Back in the radio station I worked in, we used to get all these things that were like Argos catalogues for God-botherers. You could buy bumper stickers like "My other car is a HEAVENLY CHARIOT" and stuff like that. At the back of the catalogue were all these pro-life tchotchkes. You could buy these plastic foetus models to hand out at anti-abortion rallies. You could buy them in bulk. Like 30 for $50.
I always wanted to get a batch of the little ones, put them in the freezer, and use them instead of ice at parties. Except I'm not sure I trust the manufacturers to use the kind of high-quality plastic that wouldn't give me cancer or whatever.
One of the problems for the fashion-conscious protestor in 2011 is figuring out what message you want to send. A bandana sends one message. A V For Vendetta/Anonymous mask sends another message. What if you want to send both messages at once? A V mask wearing a bandana just looks stupid.

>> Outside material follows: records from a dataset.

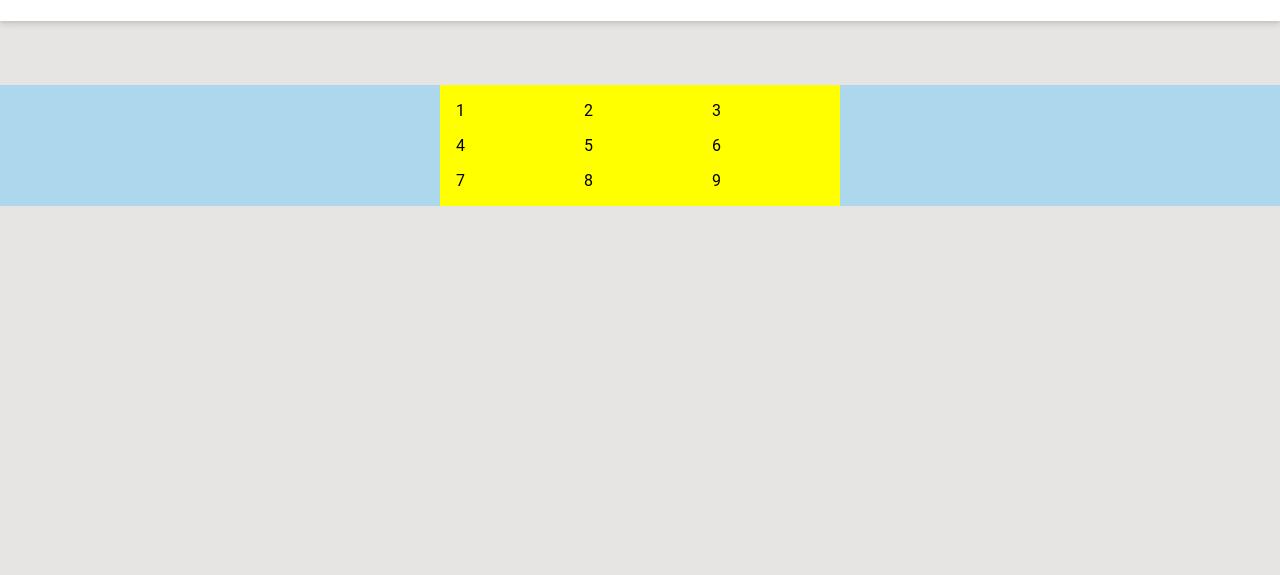
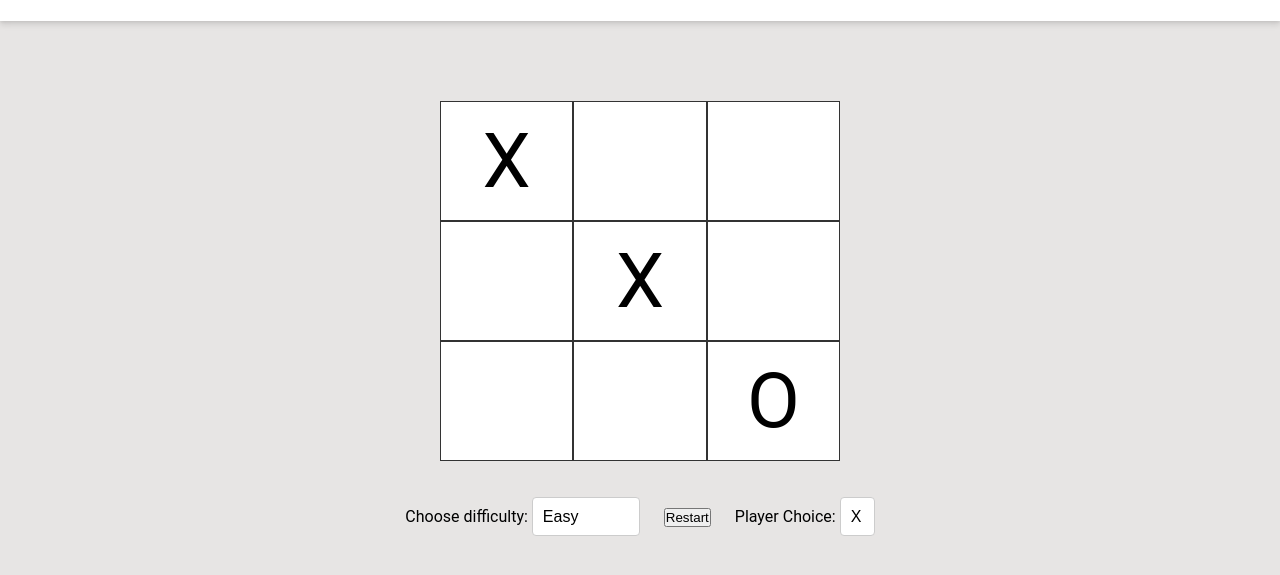
Before and after one commit to Rurutabi/Project-Tic-Tac-Toe, a website: page index.html in a window 1280 px wide. Shown: the part 79-654 px from the top of the page. Drawn offline with Linux system fonts and the light colour scheme.

Commit message:
update table and add option ui

```diff
--- a/index.html
+++ b/index.html
@@ -17,15 +17,36 @@
       </nav>
       <div class="game-container">
         <div class="game-grid">
-          <div class="grid-item">1</div>
-          <div class="grid-item">2</div>
-          <div class="grid-item">3</div>
-          <div class="grid-item">4</div>
-          <div class="grid-item">5</div>
-          <div class="grid-item">6</div>
-          <div class="grid-item">7</div>
-          <div class="grid-item">8</div>
-          <div class="grid-item">9</div>
+          <div class="grid-item">X</div>
+          <div class="grid-item"></div>
+          <div class="grid-item"></div>
+          <div class="grid-item"></div>
+          <div class="grid-item">X</div>
+          <div class="grid-item"></div>
+          <div class="grid-item"></div>
+          <div class="grid-item"></div>
+          <div class="grid-item">O</div>
+        </div>
+        <div class="option-container">
+          <div class="difficulty">
+            <label for="cars">Choose difficulty:</label>
+            <select id="cars">
+              <option value="Easy">Easy</option>
+              <option value="Medium">Medium</option>
+              <option value="Hard">Hard</option>
+              <option value="Imppossible">Imppossible</option>
+            </select>
+          </div>
+          <div class="restart">
+            <button id="restart-btn">Restart</button>
+          </div>
+          <div class="restart">
+            <label for="player-choice">Player Choice:</label>
+            <select id="xo">
+              <option value="X">X</option>
+              <option value="O">O</option>
+            </select>
+          </div>
         </div>
       </div>
     </div>
--- a/style.css
+++ b/style.css
@@ -37,23 +37,57 @@ nav {
 
 .game-container {
   display: flex;
-  background-color: #acd7ec;
+  flex-direction: column;
+  /* background-color: #acd7ec; */
   margin-top: 5%;
   justify-content: center;
+  align-items: center;
+  gap: 24px;
+  padding: 16px;
 }
 
 .game-grid {
   display: grid;
+  width: 400px;
+  grid-template-columns: 1fr 1fr 1fr;
+}
+
+.grid-item {
+  display: flex;
   align-items: center;
   justify-content: center;
-  background-color: yellow;
-  width: 400px;
-  grid-template-columns: 1fr 1fr 1fr;
-  padding: 16px;
-  gap: 16px;
+  background-color: white;
+  border: 1px solid rgba(0, 0, 0, 0.8);
+  font-size: 4.8rem;
+  height: 120px;
 }
 
-.gird-item {
-  border: 1px solid rgba(0, 0, 0, 0.8);
-  text-align: center;
+.option-container {
+  display: flex;
+  justify-content: center;
+  align-items: center;
+  padding: 12px;
+  gap: 24px;
 }
+
+select {
+  padding: 10px;
+  font-size: 16px;
+  border: 1px solid #ccc;
+  border-radius: 4px;
+  box-sizing: border-box;
+  appearance: none;
+  background-color: #fff;
+  background-repeat: no-repeat;
+}
+
+select option {
+  font-size: 16px;
+  padding: 10px;
+  background-color: #fff;
+  color: #444;
+}
+
+select option:checked {
+  background-color: #eee;
+}
```
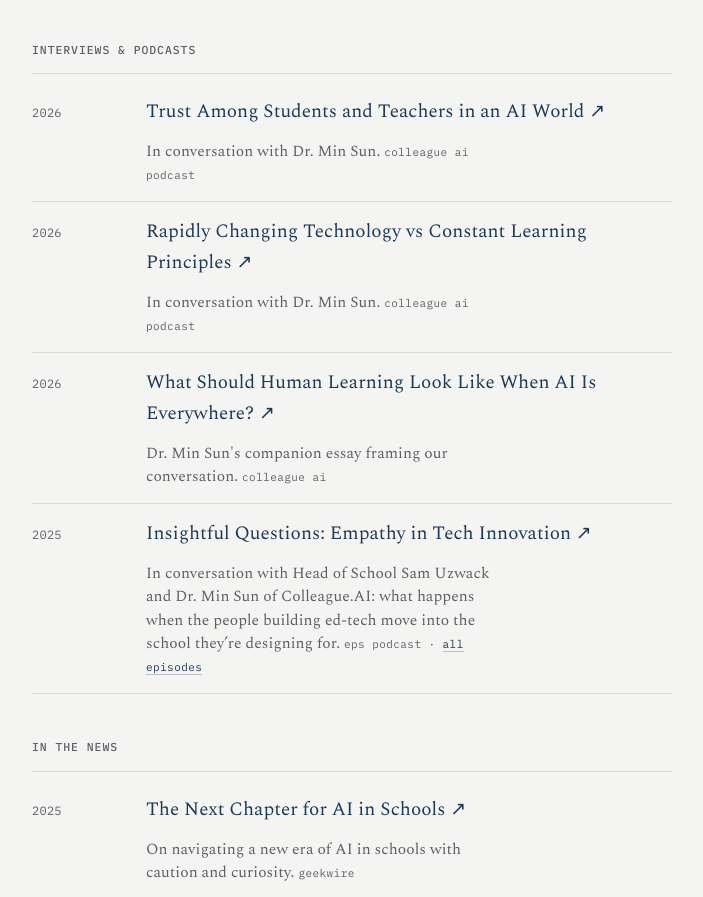
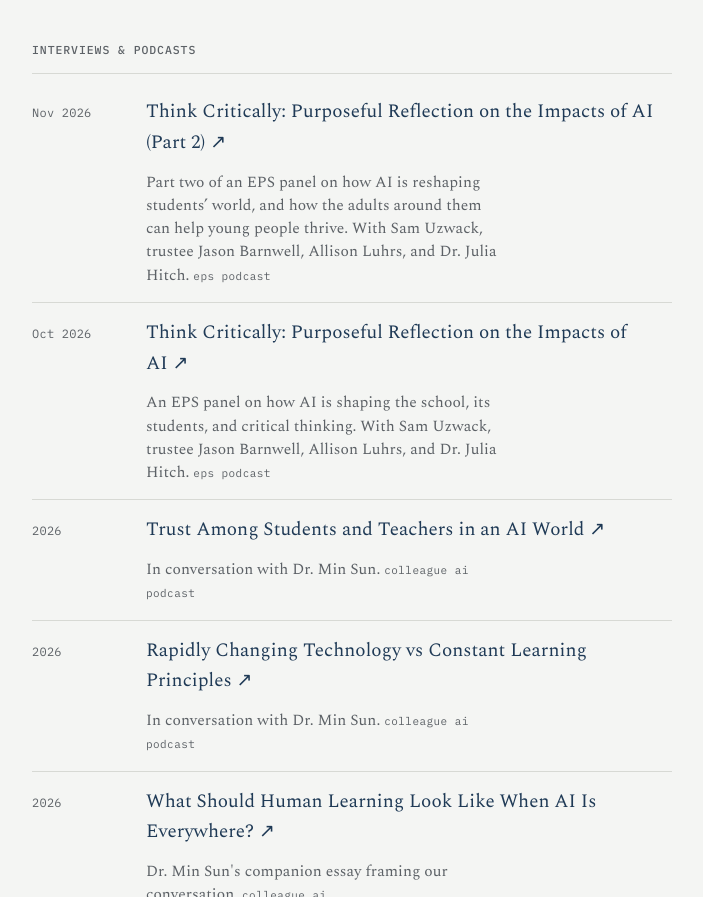
Before and after one commit to JonBriggs/JonBriggs.github.io, a plain HTML site: page docs/writing.html in a window 1280 px wide. Shown: the part 2178-3075 px from the top of the page, without its empty margins (196-899 px from the left). Drawn offline with nearby package versions, Linux system fonts and the light colour scheme.

Commit message:
Publish site (2026-11-18)

```diff
--- a/docs/writing.html
+++ b/docs/writing.html
@@ -90,6 +90,16 @@
       <p class="eyebrow" style="margin-top:44px;">Interviews &amp; podcasts</p>
       <div class="entries">
         <div class="entry">
+          <span class="when">Nov 2026</span>
+          <div class="t"><a href="https://podcasts.apple.com/us/podcast/think-critically-purposeful-reflection-on-the-impacts/id1709371894?i=1000800318912" target="_blank" rel="noopener">Think Critically: Purposeful Reflection on the Impacts of AI (Part 2)&nbsp;↗</a></div>
+          <p class="desc">Part two of an EPS panel on how AI is reshaping students’ world, and how the adults around them can help young people thrive. With Sam Uzwack, trustee Jason Barnwell, Allison Luhrs, and Dr. Julia Hitch. <span class="kicker">EPS podcast</span></p>
+        </div>
+        <div class="entry">
+          <span class="when">Oct 2026</span>
+          <div class="t"><a href="https://podcasts.apple.com/us/podcast/think-critically-purposeful-reflection-on-the-impacts/id1709371894?i=1000798970577" target="_blank" rel="noopener">Think Critically: Purposeful Reflection on the Impacts of AI&nbsp;↗</a></div>
+          <p class="desc">An EPS panel on how AI is shaping the school, its students, and critical thinking. With Sam Uzwack, trustee Jason Barnwell, Allison Luhrs, and Dr. Julia Hitch. <span class="kicker">EPS podcast</span></p>
+        </div>
+        <div class="entry">
           <span class="when">2026</span>
           <div class="t"><a href="https://www.colleague.ai/podcast-snippets-trust-among-students-and-teachers-in-an-ai-world/" target="_blank" rel="noopener">Trust Among Students and Teachers in an AI World&nbsp;↗</a></div>
           <p class="desc">In conversation with Dr. Min Sun. <span class="kicker">Colleague AI podcast</span></p>
```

Fold this bandana in half to transform into the famous fawksy provocateur from the comic pages. It's perfect for protecting yourself from sudden dust storms and outbreaks of authoritarianism. Keep your neck warm during those cold sit-ins. Use it as an impromptu rucksack to cart your gear from Zuccotti Park when the cleaners come. Cut eye holes to wear as a full face mask for added anonymity. Flag Fawkes. This is the hanky code for revolution.
A while ago, I wrote about the poetry of Twitter spam, where a particular spam-bot was generating an odd series of tweets that, strung together, looked like bad teenage poetry.
That was two years ago. Technology has advanced. Neven Mrgan points to @horse_ebooks as an example of how Twitter spam-bots are now producing profoundly entertaining non-sequiturs that could be some of the most entertaining stuff found on the internet. In fact, some of these are so perfectly crafted I'm having trouble believing that it isn't actually a person pretending to be a spam-bot.
"1 2 You can use the power of your mind to find a shiny, cool car hidden in a paper bag. Your incredible mental powers"
"The difficulty of seeing with very large instruments"
"It s a FACT - Most Doctors, Nutrition Experts , Celebrity Chefs and Best Selling Authors are DEAD"
I'm wondering what linking to a known spam account will do for what little Google-juice I have - whether Google is going to push me further down its search listings. But honestly, I've enjoyed these tweets so much, I don't care. It's totally worth it.
An ex-PM of Google Reader explains why the recent redesign/refactor is such a bad decision.
I'm glad to see someone with a bit of authority complaining about this a reasonable way. For the most part, the only comments I've read about the changes have either been from people saying "Eww, who uses Google Reader like that?" or from crazy people calling for an "Occupy Google Reader" protest. I was starting to feel like I was the odd one out.
This weekend was the annual Horrorthon here in Dublin which seems to have lost some of its momentum in the past few yeard. A lot of its programme had me scratching my head and thinking "Is that really a horror film?" (e.g. Play Misty for Me or Akira). As a result, I've found myself weighing up the films I'd actually be interested in seeing and the films I couldn't be bothered with and decided that -- guest appearance by Michael Biehn not withstanding -- it just wasn't worth my time.
Edgar Wright's list might be a bit obvious in places, but I'd be first in line at that marathon.
This image is from a threadless t-shirt, retconning a story onto Pac-Man. I love it. It reminds me of the amazing covers for 8-bit games that bore almost no relation to the actual game1, but were just there to set the mood and provide the tiniest bit of context for the gameplay.
Since moving home and doing all my work on an easy chair, I've started to fetishize desks. This short video is all about the importance of a desk and what it says about the person who uses it. It's not helping at all.